### EXERCISE DESCRIPTION
For each entry below, write an exact copy and leave out the images.

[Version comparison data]
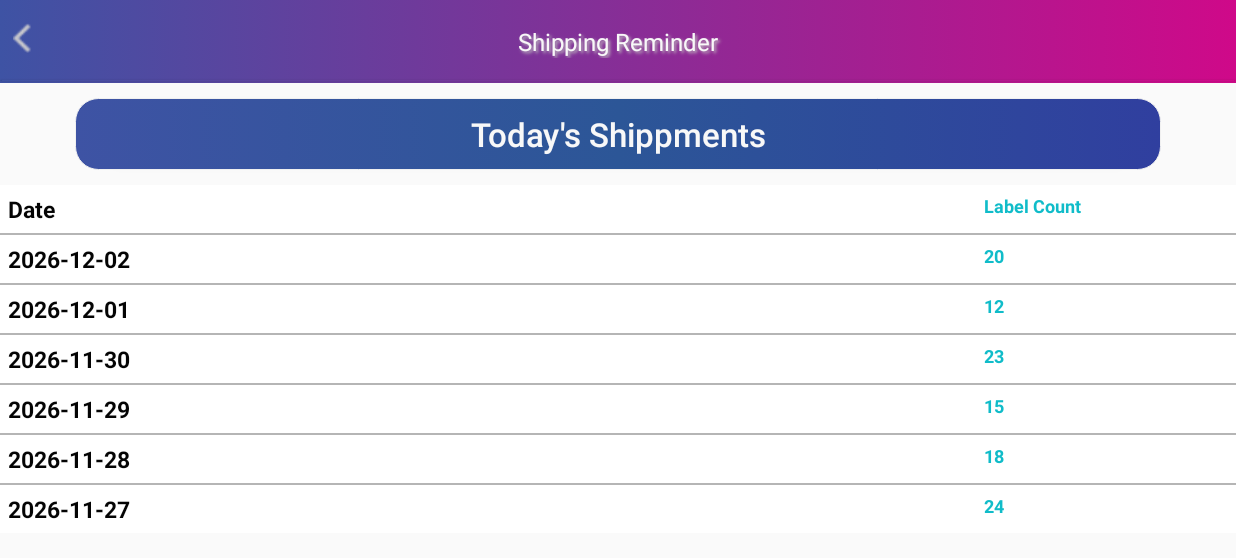
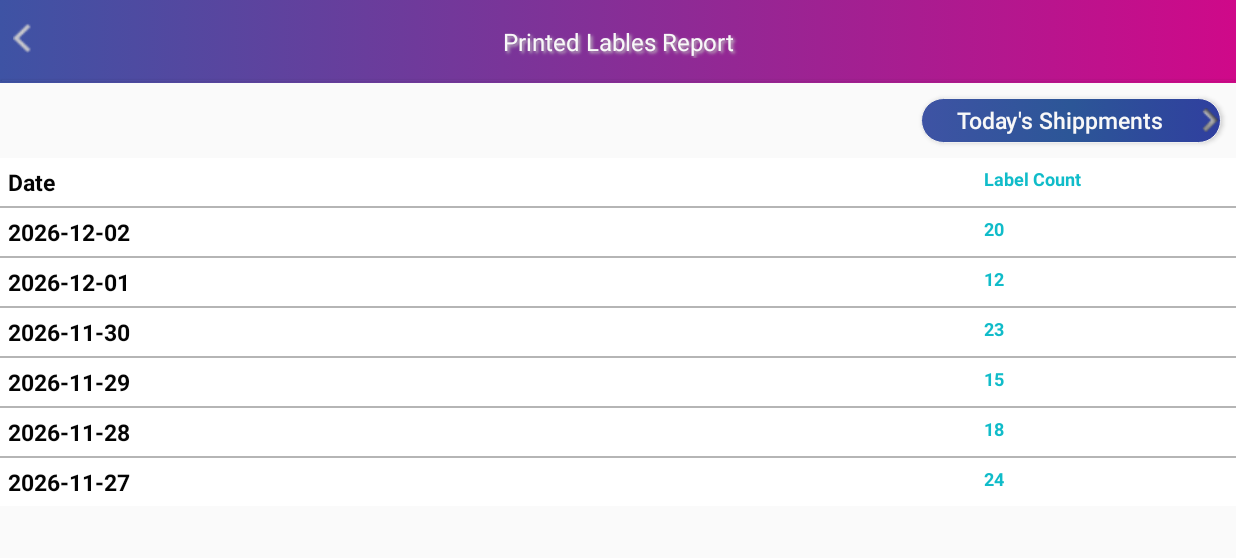
Before and after one commit to roagra/smbhackathon, an Android app: the LabelCountActivity screen opened directly, with no data from a screen before it, on a phone screen of 824 x 412 dp (held sideways). Shown: the top 558 px of the screen. Run offline under Robolectric (Android 15) with nearby library versions, the phone set to English and light mode, and no system bars; libraries missing offline, so code that uses them is left out: com.google.api.client, com.google.api.services, pub.devrel.easypermissions.

Commit message:
Incorporated Review Comments

```diff
--- a/app/src/main/java/com/pb/reminderapp/PrintPreviewActivity.java
+++ b/app/src/main/java/com/pb/reminderapp/PrintPreviewActivity.java
@@ -108,7 +108,7 @@ public class PrintPreviewActivity extends Activity {
             WebView webView = new WebView(printPreviewActivity);
             webView.getSettings().setJavaScriptEnabled(true);
             pdf = "https://web-prt3.gcs.pitneybowes.com/usps/325584758/outbound/label/3a58503e50d848ff82d3f9e60d99ba4d.pdf";
-            webView.loadUrl("http://drive.google.com/viewerng/viewer?embedded=true&url=" + pdf);
+            webView.loadUrl(pdf);
             baseContainer.addView(webView);
             baseContainer.invalidate();
         }
--- a/app/src/main/java/com/pb/reminderapp/service/ReminderAppService.java
+++ b/app/src/main/java/com/pb/reminderapp/service/ReminderAppService.java
@@ -118,21 +118,21 @@ public class ReminderAppService {
         if (dateCheckMailClass(eventInfo, "STDPOST", formattedRequiredDeliveryDate, dayAndRateMap.get("STDPOST").getEstimatedDeliveryDate())){
             EventInfo.ShippingOption shippingOption = new EventInfo.ShippingOption();
             shippingOption.setMailClass("STDPOST");
-            shippingOption.setNote("Mail Class : Standard Post, Estimated Delivery Date : " + dayAndRateMap.get("STDPOST").getEstimatedDeliveryDate()  + " AMOUNT : $" + dayAndRateMap.get("STDPOST").getTotalCarrierCharge());
+            shippingOption.setNote("Standard Post,   Delivery Date : " + dayAndRateMap.get("STDPOST").getEstimatedDeliveryDate()  + ",  Amount : $" + dayAndRateMap.get("STDPOST").getTotalCarrierCharge());
             eventInfo.setStandardShippingOption(shippingOption);
         }
 
         if ((dateCheckMailClass(eventInfo, "FCM", formattedRequiredDeliveryDate, dayAndRateMap.get("FCM").getEstimatedDeliveryDate())) || null !=  eventInfo.getStandardShippingOption()){
             EventInfo.ShippingOption shippingOption = new EventInfo.ShippingOption();
             shippingOption.setMailClass("FCM");
-            shippingOption.setNote("Mail Class : First Class, Estimated Delivery Date : " + dayAndRateMap.get("FCM").getEstimatedDeliveryDate()  + " AMOUNT : $" + dayAndRateMap.get("FCM").getTotalCarrierCharge());
+            shippingOption.setNote("First Class,  Delivery Date : " + dayAndRateMap.get("FCM").getEstimatedDeliveryDate()  + ",  Amount : $" + dayAndRateMap.get("FCM").getTotalCarrierCharge());
             eventInfo.setFmShippingOption(shippingOption);
         }
 
         if ((dateCheckMailClass(eventInfo, "PM", formattedRequiredDeliveryDate, dayAndRateMap.get("PM").getEstimatedDeliveryDate())) || null !=  eventInfo.getStandardShippingOption()){
             EventInfo.ShippingOption shippingOption = new EventInfo.ShippingOption();
             shippingOption.setMailClass("PM");
-            shippingOption.setNote("Mail Class : Priority Mail, Estimated Delivery Date : " + dayAndRateMap.get("PM").getEstimatedDeliveryDate()  + " AMOUNT : $" + dayAndRateMap.get("PM").getTotalCarrierCharge());
+            shippingOption.setNote("Priority Mail,  Delivery Date : " + dayAndRateMap.get("PM").getEstimatedDeliveryDate()  + ",  Amount : $" + dayAndRateMap.get("PM").getTotalCarrierCharge());
             eventInfo.setPmShippingOption(shippingOption);
         }
         if (eventInfo.isStandardPostTooLate() && eventInfo.isPriorityMailTooLate() && eventInfo.isFirstClassMailTooLate()){
--- a/app/src/main/res/layout/label_count_activity.xml
+++ b/app/src/main/res/layout/label_count_activity.xml
@@ -5,23 +5,31 @@
     android:layout_height="fill_parent"
     android:orientation="vertical">
 
-    <include layout="@layout/header" />
+    <include layout="@layout/report_header" />
+    <RelativeLayout
+        android:layout_width="wrap_content"
+        android:layout_height="wrap_content">
+
         <Button
             android:id="@+id/taskList"
-        android:layout_width="match_parent"
-        android:layout_height="wrap_content"
+            android:layout_width="200dp"
+            android:layout_height="30dp"
             android:layout_centerInParent="true"
-        android:layout_marginTop="@dimen/dp_10"
-        android:layout_marginRight="@dimen/dp_50"
             android:layout_marginBottom="@dimen/dp_10"
             android:layout_marginLeft="@dimen/dp_50"
+            android:layout_marginRight="@dimen/dp_10"
+            android:layout_alignParentRight="true"
+            android:layout_marginTop="@dimen/dp_10"
             android:background="@drawable/selector_blue_button_bg"
             android:contentDescription="@string/app_name"
+            android:drawableRight="@drawable/arrow"
             android:text="Today's Shippments"
             android:textAllCaps="false"
             android:textColor="@color/pb_gray_50_white"
-        android:textSize="@dimen/sp_22"
+            android:textSize="@dimen/sp_15"
             android:textStyle="normal" />
+    </RelativeLayout>
+
 
     <ListView
         android:id="@+id/list"
@@ -31,4 +39,5 @@
         android:dividerHeight="1dp"
         android:listSelector="@drawable/list_selector" />
 
+
 </LinearLayout>
--- /dev/null
+++ b/app/src/main/res/layout/report_header.xml
@@ -0,0 +1,45 @@
+<?xml version="1.0" encoding="utf-8"?>
+<RelativeLayout xmlns:android="http://schemas.android.com/apk/res/android"
+    xmlns:app="http://schemas.android.com/apk/res-auto"
+    xmlns:tools="http://schemas.android.com/tools"
+    android:id="@+id/header"
+
+    android:layout_width="match_parent"
+    android:layout_height="@dimen/dp_55"
+    android:background="@drawable/blue_magenta_gradient_left_to_right">
+
+    <ImageView
+        android:id="@+id/image_view_header_icon"
+        android:layout_width="@dimen/dp_30"
+        android:layout_marginTop="@dimen/dp_15"
+        android:layout_height="@dimen/dp_30"
+        android:layout_alignParentLeft="true"
+        android:paddingBottom="@dimen/dp_10"
+        android:scaleType="fitCenter"
+        android:src="@drawable/back" />
+
+    <TextView
+        android:id="@+id/textView_screen_title"
+        android:layout_width="match_parent"
+        android:layout_height="wrap_content"
+        android:layout_centerInParent="true"
+        android:layout_marginLeft="@dimen/dp_80"
+        android:layout_marginRight="@dimen/dp_110"
+        android:layout_toRightOf="@+id/image_view_header_icon"
+        android:gravity="center"
+        android:shadowColor="@color/pb_gray_300_button_pressed"
+        android:shadowDx="2"
+        android:shadowDy="2"
+        android:shadowRadius="2"
+        android:text="Printed Lables Report"
+        android:textColor="@color/pb_gray_50_white"
+        android:textSize="@dimen/sp_16" />
+
+    <View
+        android:layout_width="match_parent"
+        android:layout_height="@dimen/dp_0.5"
+        android:layout_alignParentBottom="true"
+        android:layout_margin="@dimen/dp_1"
+        android:background="@drawable/blue_magenta_gradient_left_to_right"
+        android:elevation="@dimen/dp_1" />
+</RelativeLayout>
```
Also changed, not shown: app/src/main/java/com/pb/reminderapp/RegistrationActivity.java (+6 -6 lines), app/src/main/java/com/pb/reminderapp/utility/GetAPIData.java (+22 -19 lines), app/src/main/java/com/pb/reminderapp/utility/LazyAdapter.java (+9 -0 lines), app/src/main/res/layout/list_row.xml (+16 -5 lines). Lines whose indentation alone changed are shown as unchanged.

### EXERCISE RESPONSE
Before and after one commit to roagra/smbhackathon, an Android app: the LabelCountActivity screen opened directly, with no data from a screen before it, on a phone screen of 824 x 412 dp (held sideways). Shown: the top 558 px of the screen. Run offline under Robolectric (Android 15) with nearby library versions, the phone set to English and light mode, and no system bars; libraries missing offline, so code that uses them is left out: com.google.api.client, com.google.api.services, pub.devrel.easypermissions.

Commit message:
Incorporated Review Comments

```diff
--- a/app/src/main/java/com/pb/reminderapp/PrintPreviewActivity.java
+++ b/app/src/main/java/com/pb/reminderapp/PrintPreviewActivity.java
@@ -108,7 +108,7 @@ public class PrintPreviewActivity extends Activity {
             WebView webView = new WebView(printPreviewActivity);
             webView.getSettings().setJavaScriptEnabled(true);
             pdf = "https://web-prt3.gcs.pitneybowes.com/usps/325584758/outbound/label/3a58503e50d848ff82d3f9e60d99ba4d.pdf";
-            webView.loadUrl("http://drive.google.com/viewerng/viewer?embedded=true&url=" + pdf);
+            webView.loadUrl(pdf);
             baseContainer.addView(webView);
             baseContainer.invalidate();
         }
--- a/app/src/main/java/com/pb/reminderapp/service/ReminderAppService.java
+++ b/app/src/main/java/com/pb/reminderapp/service/ReminderAppService.java
@@ -118,21 +118,21 @@ public class ReminderAppService {
         if (dateCheckMailClass(eventInfo, "STDPOST", formattedRequiredDeliveryDate, dayAndRateMap.get("STDPOST").getEstimatedDeliveryDate())){
             EventInfo.ShippingOption shippingOption = new EventInfo.ShippingOption();
             shippingOption.setMailClass("STDPOST");
-            shippingOption.setNote("Mail Class : Standard Post, Estimated Delivery Date : " + dayAndRateMap.get("STDPOST").getEstimatedDeliveryDate()  + " AMOUNT : $" + dayAndRateMap.get("STDPOST").getTotalCarrierCharge());
+            shippingOption.setNote("Standard Post,   Delivery Date : " + dayAndRateMap.get("STDPOST").getEstimatedDeliveryDate()  + ",  Amount : $" + dayAndRateMap.get("STDPOST").getTotalCarrierCharge());
             eventInfo.setStandardShippingOption(shippingOption);
         }
 
         if ((dateCheckMailClass(eventInfo, "FCM", formattedRequiredDeliveryDate, dayAndRateMap.get("FCM").getEstimatedDeliveryDate())) || null !=  eventInfo.getStandardShippingOption()){
             EventInfo.ShippingOption shippingOption = new EventInfo.ShippingOption();
             shippingOption.setMailClass("FCM");
-            shippingOption.setNote("Mail Class : First Class, Estimated Delivery Date : " + dayAndRateMap.get("FCM").getEstimatedDeliveryDate()  + " AMOUNT : $" + dayAndRateMap.get("FCM").getTotalCarrierCharge());
+            shippingOption.setNote("First Class,  Delivery Date : " + dayAndRateMap.get("FCM").getEstimatedDeliveryDate()  + ",  Amount : $" + dayAndRateMap.get("FCM").getTotalCarrierCharge());
             eventInfo.setFmShippingOption(shippingOption);
         }
 
         if ((dateCheckMailClass(eventInfo, "PM", formattedRequiredDeliveryDate, dayAndRateMap.get("PM").getEstimatedDeliveryDate())) || null !=  eventInfo.getStandardShippingOption()){
             EventInfo.ShippingOption shippingOption = new EventInfo.ShippingOption();
             shippingOption.setMailClass("PM");
-            shippingOption.setNote("Mail Class : Priority Mail, Estimated Delivery Date : " + dayAndRateMap.get("PM").getEstimatedDeliveryDate()  + " AMOUNT : $" + dayAndRateMap.get("PM").getTotalCarrierCharge());
+            shippingOption.setNote("Priority Mail,  Delivery Date : " + dayAndRateMap.get("PM").getEstimatedDeliveryDate()  + ",  Amount : $" + dayAndRateMap.get("PM").getTotalCarrierCharge());
             eventInfo.setPmShippingOption(shippingOption);
         }
         if (eventInfo.isStandardPostTooLate() && eventInfo.isPriorityMailTooLate() && eventInfo.isFirstClassMailTooLate()){
--- a/app/src/main/res/layout/label_count_activity.xml
+++ b/app/src/main/res/layout/label_count_activity.xml
@@ -5,23 +5,31 @@
     android:layout_height="fill_parent"
     android:orientation="vertical">
 
-    <include layout="@layout/header" />
+    <include layout="@layout/report_header" />
+    <RelativeLayout
+        android:layout_width="wrap_content"
+        android:layout_height="wrap_content">
+
         <Button
             android:id="@+id/taskList"
-        android:layout_width="match_parent"
-        android:layout_height="wrap_content"
+            android:layout_width="200dp"
+            android:layout_height="30dp"
             android:layout_centerInParent="true"
-        android:layout_marginTop="@dimen/dp_10"
-        android:layout_marginRight="@dimen/dp_50"
             android:layout_marginBottom="@dimen/dp_10"
             android:layout_marginLeft="@dimen/dp_50"
+            android:layout_marginRight="@dimen/dp_10"
+            android:layout_alignParentRight="true"
+            android:layout_marginTop="@dimen/dp_10"
             android:background="@drawable/selector_blue_button_bg"
             android:contentDescription="@string/app_name"
+            android:drawableRight="@drawable/arrow"
             android:text="Today's Shippments"
             android:textAllCaps="false"
             android:textColor="@color/pb_gray_50_white"
-        android:textSize="@dimen/sp_22"
+            android:textSize="@dimen/sp_15"
             android:textStyle="normal" />
+    </RelativeLayout>
+
 
     <ListView
         android:id="@+id/list"
@@ -31,4 +39,5 @@
         android:dividerHeight="1dp"
         android:listSelector="@drawable/list_selector" />
 
+
 </LinearLayout>
--- /dev/null
+++ b/app/src/main/res/layout/report_header.xml
@@ -0,0 +1,45 @@
+<?xml version="1.0" encoding="utf-8"?>
+<RelativeLayout xmlns:android="http://schemas.android.com/apk/res/android"
+    xmlns:app="http://schemas.android.com/apk/res-auto"
+    xmlns:tools="http://schemas.android.com/tools"
+    android:id="@+id/header"
+
+    android:layout_width="match_parent"
+    android:layout_height="@dimen/dp_55"
+    android:background="@drawable/blue_magenta_gradient_left_to_right">
+
+    <ImageView
+        android:id="@+id/image_view_header_icon"
+        android:layout_width="@dimen/dp_30"
+        android:layout_marginTop="@dimen/dp_15"
+        android:layout_height="@dimen/dp_30"
+        android:layout_alignParentLeft="true"
+        android:paddingBottom="@dimen/dp_10"
+        android:scaleType="fitCenter"
+        android:src="@drawable/back" />
+
+    <TextView
+        android:id="@+id/textView_screen_title"
+        android:layout_width="match_parent"
+        android:layout_height="wrap_content"
+        android:layout_centerInParent="true"
+        android:layout_marginLeft="@dimen/dp_80"
+        android:layout_marginRight="@dimen/dp_110"
+        android:layout_toRightOf="@+id/image_view_header_icon"
+        android:gravity="center"
+        android:shadowColor="@color/pb_gray_300_button_pressed"
+        android:shadowDx="2"
+        android:shadowDy="2"
+        android:shadowRadius="2"
+        android:text="Printed Lables Report"
+        android:textColor="@color/pb_gray_50_white"
+        android:textSize="@dimen/sp_16" />
+
+    <View
+        android:layout_width="match_parent"
+        android:layout_height="@dimen/dp_0.5"
+        android:layout_alignParentBottom="true"
+        android:layout_margin="@dimen/dp_1"
+        android:background="@drawable/blue_magenta_gradient_left_to_right"
+        android:elevation="@dimen/dp_1" />
+</RelativeLayout>
```
Also changed, not shown: app/src/main/java/com/pb/reminderapp/RegistrationActivity.java (+6 -6 lines), app/src/main/java/com/pb/reminderapp/utility/GetAPIData.java (+22 -19 lines), app/src/main/java/com/pb/reminderapp/utility/LazyAdapter.java (+9 -0 lines), app/src/main/res/layout/list_row.xml (+16 -5 lines). Lines whose indentation alone changed are shown as unchanged.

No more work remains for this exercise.